I headed upriver, slid my boat into a backwater. Right after I put the kayak in the water, an eagle came flying out of the trees, a tiny songbird close behind. It was probably four inches tall and the eagle’s wingspan was probably four feet. I thought: it’s an eagle-eat-fish-little-bird-chase-eagle world.
It took me a while after getting on the water to get away from the mosquitos and for my legs to stop burning from their bites. I dunked my feet in the water to cool them off.
Coming around a bend, I came upon view of a deer crossing a soggy patch of ground, splashing through three or four inches of water. I don’t think it heard me over its own noise and I drifted along a minute before it looked up, stopped, watched me, and then went back to plodding through the mud.
It’s a good idea when doing an out-and-back on the river to go upstream first so you don’t go farther than you want to paddle against the current. I worked my way up to a bottleneck where the channel was blocked by a massive tangle of tree trunks. There was no way upstream without a little walking. I probed the backwaters of the backwaters, confirming that there was no way up. The big snag might get blasted out in short order, by a flood or failing wood, or it might start to slow the water, and sand will settle out and start building a new island. All the other channels were dead-end too, although a couple could get knocked through eventually with the current dammed by the other snag. I turned back earlier than intended, so I drifted downstream without paddling.
The birdsong seemed to crescendo as the day cooled and calmed and the sun slipped toward the bluffs. A little yellow warbler hopped down to a tree hanging in the water and twitched its head around as it jumped between branches. I lost sight of it for a minute, then it flew in front of me and to the trunk of a silver maple, where it poked its head into a cavity in the tree, feeding its young.

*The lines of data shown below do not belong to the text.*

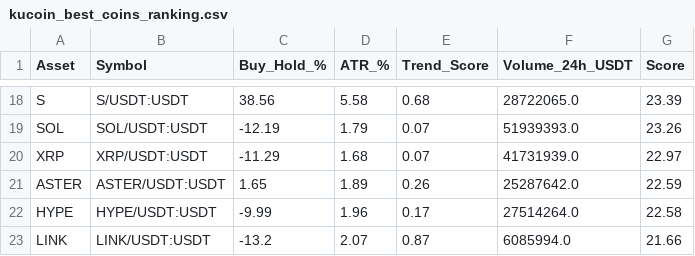
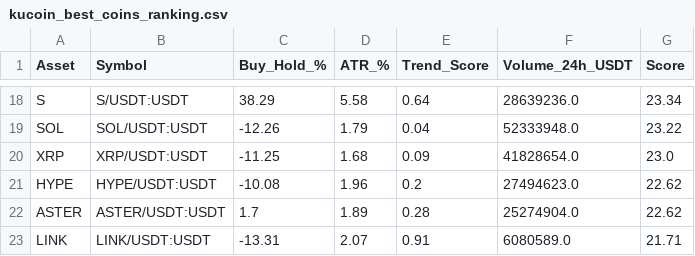
Before and after one commit to robair2000/RV, a CSV file: kucoin_best_coins_ranking.csv, drawn as a sheet; only a part is shown, gaps mark what is left out; removed rows and columns are numbered as before the commit, all else as after; the diff covers the shown part only; the diff names each change by its address in the sheet, - before the commit and + after, or states it on an @@ line.

```diff
--- a/kucoin_best_coins_ranking.csv
+++ b/kucoin_best_coins_ranking.csv
-C18 (Buy_Hold_%): 38.56
+C18 (Buy_Hold_%): 38.29
-E18 (Trend_Score): 0.68
+E18 (Trend_Score): 0.64
-F18 (Volume_24h_USDT): 28722065.0
+F18 (Volume_24h_USDT): 28639236.0
-G18 (Score): 23.39
+G18 (Score): 23.34
-C19 (Buy_Hold_%): -12.19
+C19 (Buy_Hold_%): -12.26
-E19 (Trend_Score): 0.07
+E19 (Trend_Score): 0.04
-F19 (Volume_24h_USDT): 51939393.0
+F19 (Volume_24h_USDT): 52333948.0
-G19 (Score): 23.26
+G19 (Score): 23.22
-C20 (Buy_Hold_%): -11.29
+C20 (Buy_Hold_%): -11.25
-E20 (Trend_Score): 0.07
+E20 (Trend_Score): 0.09
-F20 (Volume_24h_USDT): 41731939.0
+F20 (Volume_24h_USDT): 41828654.0
-G20 (Score): 22.97
+G20 (Score): 23.0
-row 21: ASTER | ASTER/USDT:USDT | 1.65 | 1.89 | 0.26 | 25287642.0 | 22.59
-C21 (Buy_Hold_%): -9.99
+C21 (Buy_Hold_%): -10.08
-E21 (Trend_Score): 0.17
+E21 (Trend_Score): 0.2
-F21 (Volume_24h_USDT): 27514264.0
+F21 (Volume_24h_USDT): 27494623.0
-G21 (Score): 22.58
+G21 (Score): 22.62
+row 22: ASTER | ASTER/USDT:USDT | 1.7 | 1.89 | 0.28 | 25274904.0 | 22.62
-C23 (Buy_Hold_%): -13.2
+C23 (Buy_Hold_%): -13.31
-E23 (Trend_Score): 0.87
+E23 (Trend_Score): 0.91
-F23 (Volume_24h_USDT): 6085994.0
+F23 (Volume_24h_USDT): 6080589.0
-G23 (Score): 21.66
+G23 (Score): 21.71
```
Also changed, not shown: 64 edited cells elsewhere in this file.
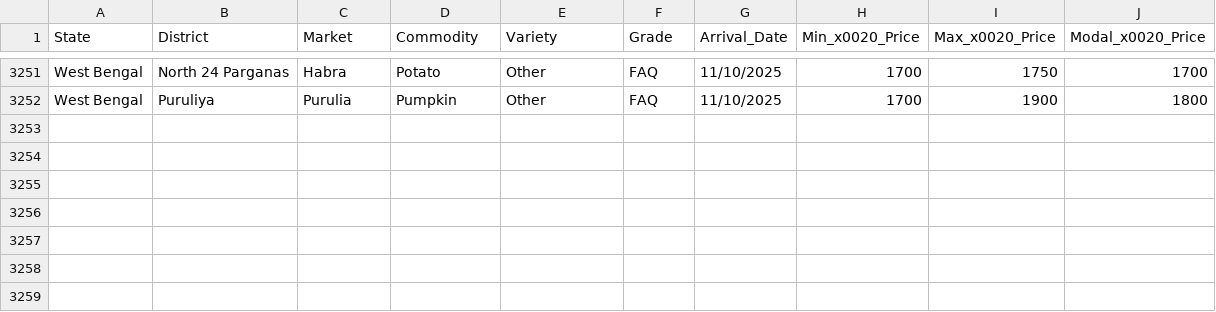
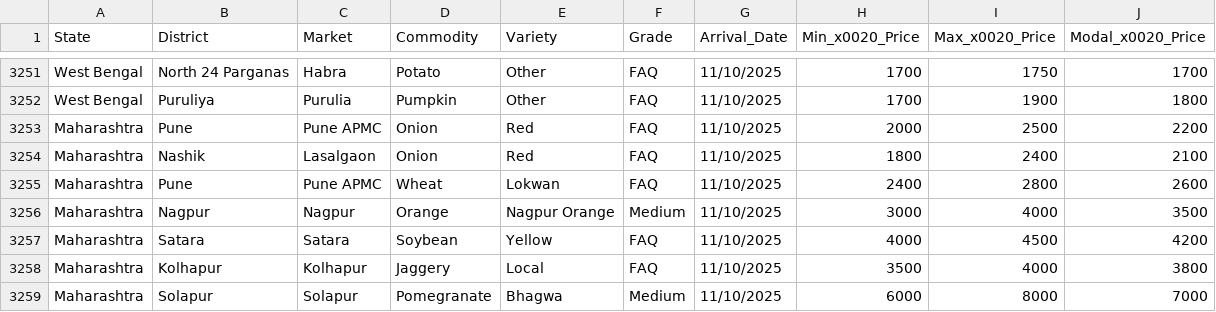
Before and after one commit to Swaraj2410/Farmer-project, a CSV file: public/commodities.csv, drawn as a sheet; only a part is shown, gaps mark what is left out; the diff names each change by its address in the sheet, - before the commit and + after, or states it on an @@ line.

```diff
--- a/public/commodities.csv
+++ b/public/commodities.csv
+row 3253: Maharashtra | Pune | Pune APMC | Onion | Red | FAQ | 11/10/2025 | 2000 | 2500 | 2200
+row 3254: Maharashtra | Nashik | Lasalgaon | Onion | Red | FAQ | 11/10/2025 | 1800 | 2400 | 2100
+row 3255: Maharashtra | Pune | Pune APMC | Wheat | Lokwan | FAQ | 11/10/2025 | 2400 | 2800 | 2600
+row 3256: Maharashtra | Nagpur | Nagpur | Orange | Nagpur Orange | Medium | 11/10/2025 | 3000 | 4000 | 3500
+row 3257: Maharashtra | Satara | Satara | Soybean | Yellow | FAQ | 11/10/2025 | 4000 | 4500 | 4200
+row 3258: Maharashtra | Kolhapur | Kolhapur | Jaggery | Local | FAQ | 11/10/2025 | 3500 | 4000 | 3800
+row 3259: Maharashtra | Solapur | Solapur | Pomegranate | Bhagwa | Medium | 11/10/2025 | 6000 | 8000 | 7000
```
Also changed, not shown: 17 other files.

Imagining that image later, it merged with a moment a few days earlier on a tributary of the St. Croix, not far from where I watched the warbler family. My wife, three-year-old daughter, and I spent a couple hours in the shallow rushing waters of the lower Apple River. Katie waded with Annika, helping her learn to walk on the rocky, sandy bottom. The laughed and shared a secret trust. Moms are magic.
For a long time, I’ve tried to understand and explain what makes the St. Croix special, and why I love it more than any other river. Being my “home” river, earning one of the highest levels of protection possible, being beautiful right there in our backyard are all part of it. But that can be said of many rivers for many people.
It occurred to me on this trip that it’s not any one characteristic, but the overall assemblage of attributes that makes it unique. The combination of rare species (sturgeon, dragonflies, mussels, etc.), scenic beauty (bluffs, pines), recreational opportunities (power boating to kayaking), water quality (mostly healthy, clean enough to swim in), geology (sandstone and basalt), natural and human history (glaciers, Oneota, logging), and a dizzying array of other ways to look at the river are what define the river.
The St. Croix is a complex creation, and everyone who loves it has an equally complex relationship with the river.
Before the last turn back to the landing, the second or third heron of the night flew over. It too was headed home to roost. With my hands busy unloading the boat and putting it away, my legs were attacked by mosquitoes, angry welts rising. It was all I could do to keep working and get somewhere safe from the little jerks. My relationship with the river is complex indeed.